I can walk down the streets of my hood and I can walk down their streets paved with gold. I am the one they look to, the token they run to, when they want to feel secure in who they pretend they’re not. They’re not racist if I’m around, they love spice when it tastes like me.
I hold onto this everyday, the knowledge that I am the object of the racist man’s societal desire. I am an educated woman. Eloquent language flows easily from my lips, drips from my fingertips. My clothes look like theirs’, or close enough at least. My skin and my appearance are the things they crave and want to put on a stage to say, “Look, we let one get through. We can’t be that bad.”
But I fought my way through. I left the ways of my people behind for a while, abandoned the way we speak and act to fit in with the elite. Held my tongue as best I could, worked full time, educated myself overtime, to be better and yet treated as a little under equal. I worked my way through a system that tried to push me out at every turn and I conquered it to see that life isn’t so great at this end either.
And yet, the fetishization of my skin and my demeanor was almost worth the pain because we’re an inch closer, a shade deeper, to reaching ordinary. When people like me don’t have to be exceptions is when life will truly be good. When it will no longer matter the depth of the brown on our skin is when we will all be able to claim victory.
Until then, we’re backed into the same corner again and again. The same corner we’ve kicked and clawed and fought our way out of since this land became “free.” The free man stands in our way because to allow us freedom feels like we’re taking theirs’ away.

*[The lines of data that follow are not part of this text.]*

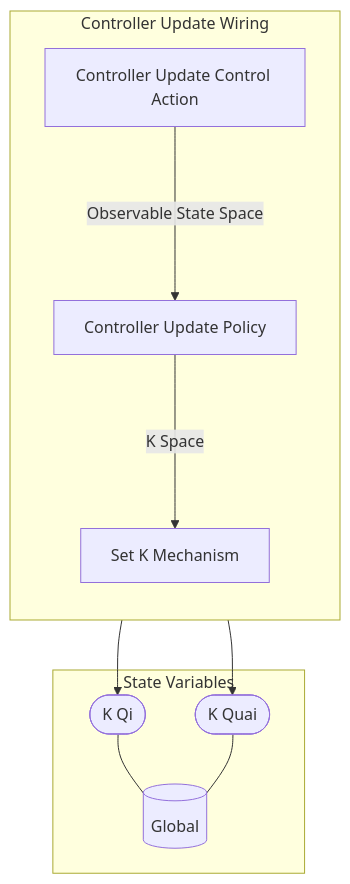
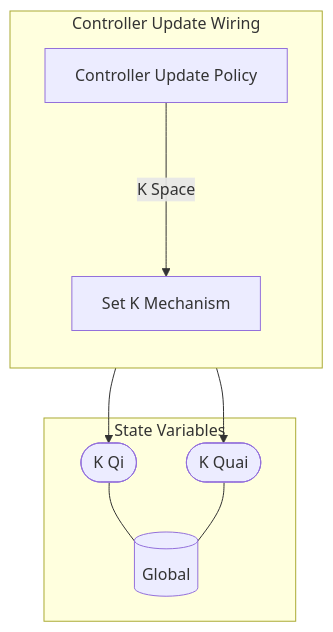
Before and after one commit to dominant-strategies/Quai-Macro-Model: the diagram in Spec/obsidian/Wiring/Controller Update Wiring.md, drawn with Mermaid. The commit also changed other lines of this file and 12 other files, not shown here.

````diff
--- a/Spec/obsidian/Wiring/Controller Update Wiring.md
+++ b/Spec/obsidian/Wiring/Controller Update Wiring.md
@@ -3,22 +3,20 @@
 ```mermaid
 graph TB
 
 subgraph SVS["State Variables"]
 EE0[("Global")]
 EES0(["K Qi"])
 EES0 --- EE0
 EES1(["K Quai"])
 EES1 --- EE0
 end
 
-subgraph X4["Controller Update Wiring"]
+subgraph X3["Controller Update Wiring"]
 direction TB
-X1["Controller Update Control Action"]
-X2["Controller Update Policy"]
-X3["Set K Mechanism"]
-X3 --> EES1
-X3 --> EES0
-X1--"Observable State Space"--->X2
-X2--"K Space"--->X3
+X1["Controller Update Policy"]
+X2["Set K Mechanism"]
+X2 --> EES1
+X2 --> EES0
+X1--"K Space"--->X2
 end
 ```
````
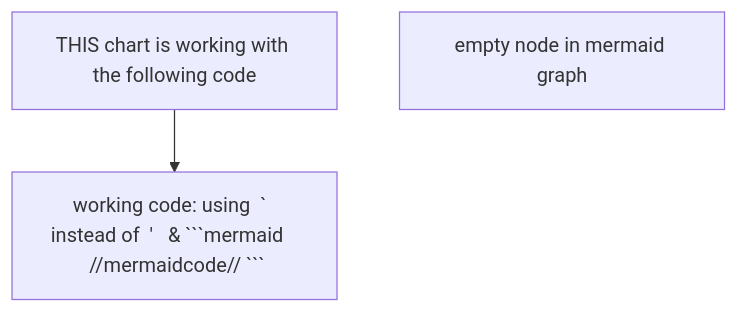
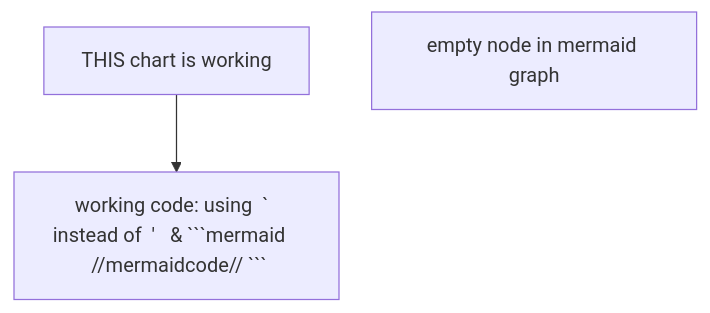
One commit to Triton-S/Cookie_world changed the diagram in README.md. Above: the diagram before and after it, drawn with Mermaid.

````diff
--- a/README.md
+++ b/README.md
@@ -1,5 +1,5 @@
 ```mermaid
 graph TD
-    A[THIS chart is working with the following code]-->B[working code: using  `  instead of  '   & ```mermaid    //mermaidcode// ```]
+    A[THIS chart is working]-->B[working code: using  `  instead of  '   & ```mermaid    //mermaidcode// ```]
     C[empty node in mermaid graph]
 ```
````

That’s not the way it works free man. Block us into this corner for just a little while longer and you’ll feel what it’s like to be stripped of your freedom. There can be no peace expected where no peace is given. Let us be free with you or I fear none of us can be.
Stop looking at me white man, white woman. Stop pointing in my direction when you want us to resign ourselves to your corners. I don’t live there anymore. I am free.
And believe me, I will fight for my people to be free, too.